▸ **WORK TO BE COMPLETED**
In your answer, every line of the records should be written out exactly.

▸ **SOURCE MATERIAL**
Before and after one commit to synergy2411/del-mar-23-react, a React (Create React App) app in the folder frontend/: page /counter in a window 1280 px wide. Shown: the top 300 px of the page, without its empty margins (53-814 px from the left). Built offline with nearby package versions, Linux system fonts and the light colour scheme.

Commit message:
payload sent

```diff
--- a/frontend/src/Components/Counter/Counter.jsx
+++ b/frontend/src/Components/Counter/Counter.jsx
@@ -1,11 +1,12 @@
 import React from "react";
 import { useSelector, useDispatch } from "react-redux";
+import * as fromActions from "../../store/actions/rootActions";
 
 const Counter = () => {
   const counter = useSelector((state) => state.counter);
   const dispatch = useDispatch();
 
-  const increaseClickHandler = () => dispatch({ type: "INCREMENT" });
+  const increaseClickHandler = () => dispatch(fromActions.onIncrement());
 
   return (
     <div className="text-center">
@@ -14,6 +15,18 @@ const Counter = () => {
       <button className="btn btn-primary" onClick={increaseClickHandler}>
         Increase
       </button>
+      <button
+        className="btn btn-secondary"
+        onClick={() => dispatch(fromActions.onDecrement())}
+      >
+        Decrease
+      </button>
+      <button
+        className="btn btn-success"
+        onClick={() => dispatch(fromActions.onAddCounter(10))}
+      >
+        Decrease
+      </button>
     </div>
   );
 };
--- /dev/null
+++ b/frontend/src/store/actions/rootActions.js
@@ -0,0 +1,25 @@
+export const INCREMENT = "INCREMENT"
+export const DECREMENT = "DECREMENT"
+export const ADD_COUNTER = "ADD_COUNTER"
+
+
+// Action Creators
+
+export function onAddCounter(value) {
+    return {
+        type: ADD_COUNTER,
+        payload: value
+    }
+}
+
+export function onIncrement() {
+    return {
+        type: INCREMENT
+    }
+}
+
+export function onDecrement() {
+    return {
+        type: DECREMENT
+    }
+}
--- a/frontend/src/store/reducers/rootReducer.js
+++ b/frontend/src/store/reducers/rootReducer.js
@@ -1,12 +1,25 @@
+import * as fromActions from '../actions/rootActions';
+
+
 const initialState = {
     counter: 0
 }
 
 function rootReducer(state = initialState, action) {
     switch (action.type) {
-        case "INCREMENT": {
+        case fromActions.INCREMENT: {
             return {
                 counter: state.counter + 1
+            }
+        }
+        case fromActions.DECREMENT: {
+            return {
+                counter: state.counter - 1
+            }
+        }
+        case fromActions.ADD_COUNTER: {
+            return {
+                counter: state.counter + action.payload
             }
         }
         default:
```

▸ **EXPECTED ANSWER**
Before and after one commit to synergy2411/del-mar-23-react, a React (Create React App) app in the folder frontend/: page /counter in a window 1280 px wide. Shown: the top 300 px of the page, without its empty margins (53-814 px from the left). Built offline with nearby package versions, Linux system fonts and the light colour scheme.

Commit message:
payload sent

```diff
--- a/frontend/src/Components/Counter/Counter.jsx
+++ b/frontend/src/Components/Counter/Counter.jsx
@@ -1,11 +1,12 @@
 import React from "react";
 import { useSelector, useDispatch } from "react-redux";
+import * as fromActions from "../../store/actions/rootActions";
 
 const Counter = () => {
   const counter = useSelector((state) => state.counter);
   const dispatch = useDispatch();
 
-  const increaseClickHandler = () => dispatch({ type: "INCREMENT" });
+  const increaseClickHandler = () => dispatch(fromActions.onIncrement());
 
   return (
     <div className="text-center">
@@ -14,6 +15,18 @@ const Counter = () => {
       <button className="btn btn-primary" onClick={increaseClickHandler}>
         Increase
       </button>
+      <button
+        className="btn btn-secondary"
+        onClick={() => dispatch(fromActions.onDecrement())}
+      >
+        Decrease
+      </button>
+      <button
+        className="btn btn-success"
+        onClick={() => dispatch(fromActions.onAddCounter(10))}
+      >
+        Decrease
+      </button>
     </div>
   );
 };
--- /dev/null
+++ b/frontend/src/store/actions/rootActions.js
@@ -0,0 +1,25 @@
+export const INCREMENT = "INCREMENT"
+export const DECREMENT = "DECREMENT"
+export const ADD_COUNTER = "ADD_COUNTER"
+
+
+// Action Creators
+
+export function onAddCounter(value) {
+    return {
+        type: ADD_COUNTER,
+        payload: value
+    }
+}
+
+export function onIncrement() {
+    return {
+        type: INCREMENT
+    }
+}
+
+export function onDecrement() {
+    return {
+        type: DECREMENT
+    }
+}
--- a/frontend/src/store/reducers/rootReducer.js
+++ b/frontend/src/store/reducers/rootReducer.js
@@ -1,12 +1,25 @@
+import * as fromActions from '../actions/rootActions';
+
+
 const initialState = {
     counter: 0
 }
 
 function rootReducer(state = initialState, action) {
     switch (action.type) {
-        case "INCREMENT": {
+        case fromActions.INCREMENT: {
             return {
                 counter: state.counter + 1
+            }
+        }
+        case fromActions.DECREMENT: {
+            return {
+                counter: state.counter - 1
+            }
+        }
+        case fromActions.ADD_COUNTER: {
+            return {
+                counter: state.counter + action.payload
             }
         }
         default:
```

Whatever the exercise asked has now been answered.